**Records provided:**
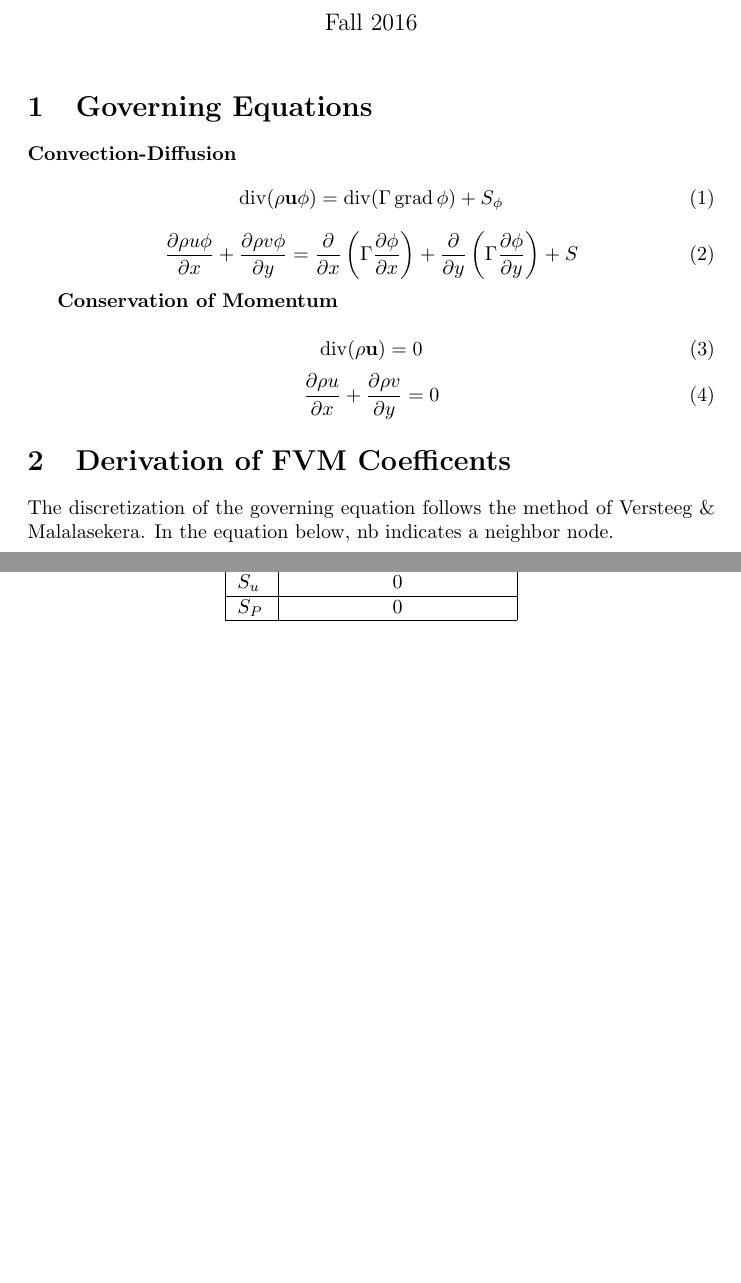
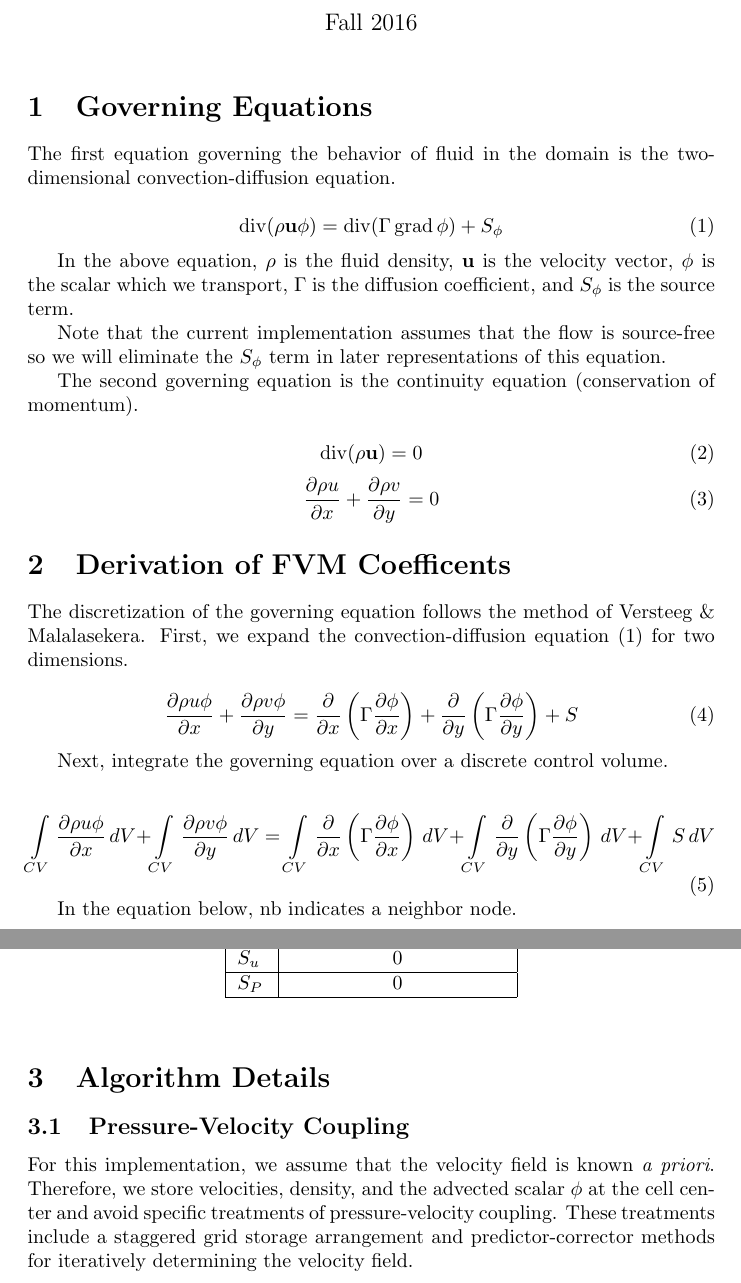
Before and after one commit to jtoumey/2d_conv_dif, a LaTeX document (doc/theory.tex): two parts of pages 1 and 2 of 2, joined at a grey line, cut so that both start at the same text, the shorter picture padded with empty space. Compiled offline with pdfLaTeX.

Commit message:
Updated the derivations.

```diff
--- a/doc/theory.tex
+++ b/doc/theory.tex
@@ -9,6 +9,7 @@
 \newcommand{\FA}[1]{F_{#1} A_{#1}}
 
 \newcommand{\dby}[2]{\frac{\partial #1}{\partial #2}}
+\newcommand{\intb}[1]{\int\limits_{#1}}
 
 \newcommand{\lp}{\left(}
 \newcommand{\rp}{\right)}
@@ -28,15 +29,19 @@
 
 
 \section{Governing Equations}
-\textbf{Convection-Diffusion}
+The first equation governing the behavior of fluid in the domain is the two-dimensional convection-diffusion equation.
+
 \begin{equation}
    \divc{\rho \mathbf{u} \phi} = \divc{\Gamma \, \mathrm{grad}\, \phi} + S_{\phi}
-\end{equation}
-\begin{equation}
-   \dby{\rho u \phi}{x} + \dby{\rho v \phi}{y} = \dby{}{x} \lp \Gamma \dby{\phi}{x} \rp + \dby{}{y} \lp \Gamma \dby{\phi}{y} \rp + S
+   \label{eqn:c-d}
 \end{equation}
 
-\textbf{Conservation of Momentum}
+In the above equation, $\rho$ is the fluid density, $\mathbf{u}$ is the velocity vector, $\phi$ is the scalar which we transport, $\Gamma$ is the diffusion coefficient, and $S_{\phi}$ is the source term.
+
+Note that the current implementation assumes that the flow is source-free so we will eliminate the $S_{\phi}$ term in later representations of this equation.
+
+
+The second governing equation is the continuity equation (conservation of momentum).
 
 \begin{equation}
    \divc{\rho \mathbf{u}} = 0
@@ -46,7 +51,22 @@
 \end{equation}
 
 \section{Derivation of FVM Coefficents}
-The discretization of the governing equation follows the method of Versteeg \& Malalasekera.
+The discretization of the governing equation follows the method of Versteeg \& Malalasekera. First, we expand the convection-diffusion equation (\ref{eqn:c-d}) for two dimensions.
+
+\begin{equation}
+   \dby{\rho u \phi}{x} + \dby{\rho v \phi}{y} = \dby{}{x} \lp \Gamma \dby{\phi}{x} \rp + \dby{}{y} \lp \Gamma \dby{\phi}{y} \rp + S
+\end{equation}
+
+Next, integrate the governing equation over a discrete control volume.
+
+\begin{equation}
+   \intb{CV} \dby{\rho u \phi}{x}\,dV + \intb{CV} \dby{\rho v \phi}{y}\,dV =\intb{CV} \dby{}{x} \lp \Gamma \dby{\phi}{x} \rp\,dV + \intb{CV} \dby{}{y} \lp \Gamma \dby{\phi}{y} \rp\,dV + \intb{CV} S\,dV
+\end{equation}
+
+
+
+
+
 In the equation below, $\mathrm{nb}$ indicates a neighbor node.
 
 \begin{equation}
@@ -74,4 +94,10 @@ For interior cells, we can calculate the coefficients via the following formulat
 \end{table}
 
 
+\section{Algorithm Details}
+
+\subsection{Pressure-Velocity Coupling}
+For this implementation, we assume that the velocity field is known \textit{a priori}. Therefore, we store velocities, density, and the advected scalar $\phi$ at the cell center and avoid specific treatments of pressure-velocity coupling. These treatments include a staggered grid storage arrangement and predictor-corrector methods for iteratively determining the velocity field.
+
+
 \end{document}
```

**Required work:** From the first line to the last, copy the records exactly and skip the pictures.

**Written response:**
Before and after one commit to jtoumey/2d_conv_dif, a LaTeX document (doc/theory.tex): two parts of pages 1 and 2 of 2, joined at a grey line, cut so that both start at the same text, the shorter picture padded with empty space. Compiled offline with pdfLaTeX.

Commit message:
Updated the derivations.

```diff
--- a/doc/theory.tex
+++ b/doc/theory.tex
@@ -9,6 +9,7 @@
 \newcommand{\FA}[1]{F_{#1} A_{#1}}
 
 \newcommand{\dby}[2]{\frac{\partial #1}{\partial #2}}
+\newcommand{\intb}[1]{\int\limits_{#1}}
 
 \newcommand{\lp}{\left(}
 \newcommand{\rp}{\right)}
@@ -28,15 +29,19 @@
 
 
 \section{Governing Equations}
-\textbf{Convection-Diffusion}
+The first equation governing the behavior of fluid in the domain is the two-dimensional convection-diffusion equation.
+
 \begin{equation}
    \divc{\rho \mathbf{u} \phi} = \divc{\Gamma \, \mathrm{grad}\, \phi} + S_{\phi}
-\end{equation}
-\begin{equation}
-   \dby{\rho u \phi}{x} + \dby{\rho v \phi}{y} = \dby{}{x} \lp \Gamma \dby{\phi}{x} \rp + \dby{}{y} \lp \Gamma \dby{\phi}{y} \rp + S
+   \label{eqn:c-d}
 \end{equation}
 
-\textbf{Conservation of Momentum}
+In the above equation, $\rho$ is the fluid density, $\mathbf{u}$ is the velocity vector, $\phi$ is the scalar which we transport, $\Gamma$ is the diffusion coefficient, and $S_{\phi}$ is the source term.
+
+Note that the current implementation assumes that the flow is source-free so we will eliminate the $S_{\phi}$ term in later representations of this equation.
+
+
+The second governing equation is the continuity equation (conservation of momentum).
 
 \begin{equation}
    \divc{\rho \mathbf{u}} = 0
@@ -46,7 +51,22 @@
 \end{equation}
 
 \section{Derivation of FVM Coefficents}
-The discretization of the governing equation follows the method of Versteeg \& Malalasekera.
+The discretization of the governing equation follows the method of Versteeg \& Malalasekera. First, we expand the convection-diffusion equation (\ref{eqn:c-d}) for two dimensions.
+
+\begin{equation}
+   \dby{\rho u \phi}{x} + \dby{\rho v \phi}{y} = \dby{}{x} \lp \Gamma \dby{\phi}{x} \rp + \dby{}{y} \lp \Gamma \dby{\phi}{y} \rp + S
+\end{equation}
+
+Next, integrate the governing equation over a discrete control volume.
+
+\begin{equation}
+   \intb{CV} \dby{\rho u \phi}{x}\,dV + \intb{CV} \dby{\rho v \phi}{y}\,dV =\intb{CV} \dby{}{x} \lp \Gamma \dby{\phi}{x} \rp\,dV + \intb{CV} \dby{}{y} \lp \Gamma \dby{\phi}{y} \rp\,dV + \intb{CV} S\,dV
+\end{equation}
+
+
+
+
+
 In the equation below, $\mathrm{nb}$ indicates a neighbor node.
 
 \begin{equation}
@@ -74,4 +94,10 @@ For interior cells, we can calculate the coefficients via the following formulat
 \end{table}
 
 
+\section{Algorithm Details}
+
+\subsection{Pressure-Velocity Coupling}
+For this implementation, we assume that the velocity field is known \textit{a priori}. Therefore, we store velocities, density, and the advected scalar $\phi$ at the cell center and avoid specific treatments of pressure-velocity coupling. These treatments include a staggered grid storage arrangement and predictor-corrector methods for iteratively determining the velocity field.
+
+
 \end{document}
```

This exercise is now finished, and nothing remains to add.